EVANSVILLE, Ind. (AP) — A woman says she was fired from her job at a southwestern Indiana prosecutor’s office after she refused the advances of the county prosecutor, who she alleges handcuffed her, showed her a gun and tried to prevent her from leaving his hotel room during a business trip.
Attorneys for Samantha Merideth filed the federal lawsuit Friday naming Vanderburgh County Prosecutor Nick Hermann and the county as defendants.
It alleges that Hermann retaliated against Merideth after the alleged hotel incident and unfairly fired her last year.
She’s seeking a jury trial and unspecified damages.
In her lawsuit, Merideth alleges that during a 2013 business trip to Chicago, Hermann made inappropriate comments during dinner and asked her back to his hotel room for a drink.
There, Hermann allegedly put her in handcuffs in his room, put a gun on the room’s desk and blocked her attempt to leave his room.
The suit contends that Hermann then picked Merideth up, threw her over his shoulder and carried her back to a chair before she eventually fled the room, the Evansville Courier & Press reported.
“Upon returning to work, Samantha was subjected to defamatory rumors, a hostile work environment, and retaliation.
Samantha refuses to be taken advantage of and refuses to let Nicholas Hermann escape justice,” Merideth’s attorneys said in a news release.
In a statement issued by his office, Hermann denied making advances toward Merideth and said he “adamantly” disagrees with her account of their interaction.
He said Merideth told him later that he had made her uncomfortable, but that this was not his intention.
Hermann said he and his office would not comment further about the lawsuit because it is pending.
Merideth said she continued to work at the prosecutor’s office until last year because the job was fulfilling and offered good benefits, and she didn’t feel she should have to resign.

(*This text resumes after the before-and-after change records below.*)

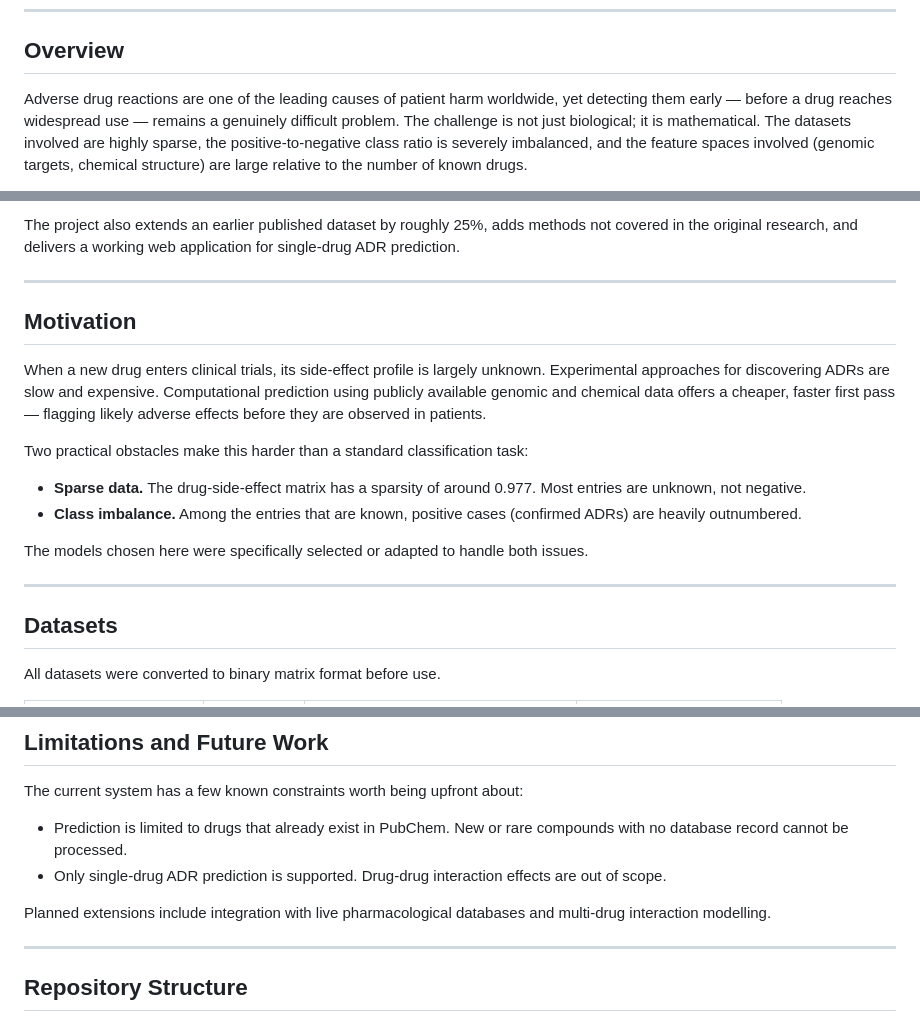
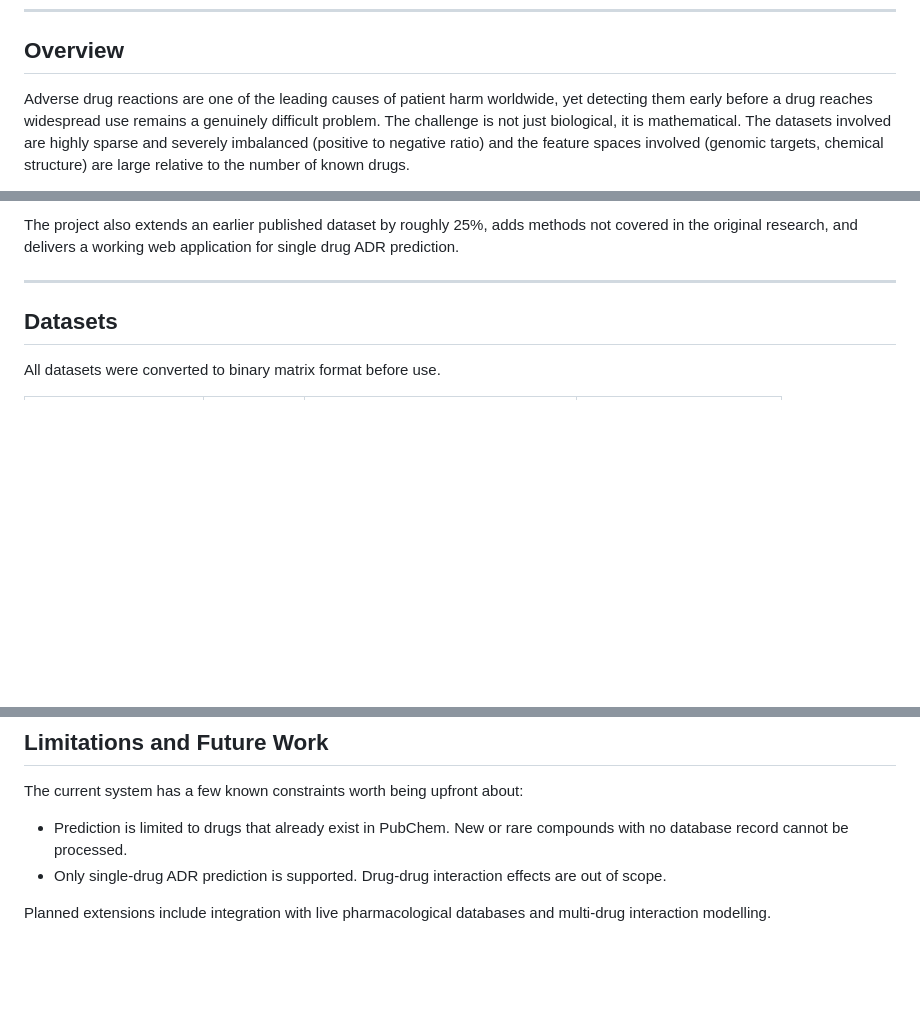
Before and after one commit to arshad4387/ADR-Prediction, a Markdown page: README.md, 3 parts joined by grey strips. Drawn GitHub-style; blank space fills up the shorter version.

```diff
--- a/README.md
+++ b/README.md
@@ -7,5 +7,5 @@
 
 ## Overview
 
-Adverse drug reactions are one of the leading causes of patient harm worldwide, yet detecting them early — before a drug reaches widespread use — remains a genuinely difficult problem. The challenge is not just biological; it is mathematical. The datasets involved are highly sparse, the positive-to-negative class ratio is severely imbalanced, and the feature spaces involved (genomic targets, chemical structure) are large relative to the number of known drugs.
+Adverse drug reactions are one of the leading causes of patient harm worldwide, yet detecting them early before a drug reaches widespread use remains a genuinely difficult problem. The challenge is not just biological, it is mathematical. The datasets involved are highly sparse and severely imbalanced (positive to negative ratio) and the feature spaces involved (genomic targets, chemical structure) are large relative to the number of known drugs.
 
@@ -13,18 +13,5 @@ This project approaches ADR prediction as a matrix completion problem. Given a p
 
-The project also extends an earlier published dataset by roughly 25%, adds methods not covered in the original research, and delivers a working web application for single-drug ADR prediction.
-
----
-
-## Motivation
-
-When a new drug enters clinical trials, its side-effect profile is largely unknown. Experimental approaches for discovering ADRs are slow and expensive. Computational prediction using publicly available genomic and chemical data offers a cheaper, faster first pass — flagging likely adverse effects before they are observed in patients.
-
-Two practical obstacles make this harder than a standard classification task:
-
-- **Sparse data.** The drug-side-effect matrix has a sparsity of around 0.977. Most entries are unknown, not negative.
-- **Class imbalance.** Among the entries that are known, positive cases (confirmed ADRs) are heavily outnumbered.
-
-The models chosen here were specifically selected or adapted to handle both issues.
+The project also extends an earlier published dataset by roughly 25%, adds methods not covered in the original research, and delivers a working web application for single drug ADR prediction.
 
 ---
 
@@ -126,7 +113,3 @@ The current system has a few known constraints worth being upfront about:
 - Only single-drug ADR prediction is supported. Drug-drug interaction effects are out of scope.
 
 Planned extensions include integration with live pharmacological databases and multi-drug interaction modelling.
-
----
-
-## Repository Structure
```
Also changed, not shown: other parts of README.md (+7 -7 lines).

She alleges in her suit that she was forced to resign as soon as Hermann — a Republican who was first elected prosecutor in 2010 — started a new four-year term as prosecutor in January 2019, and that her ouster amounted to wrongful termination.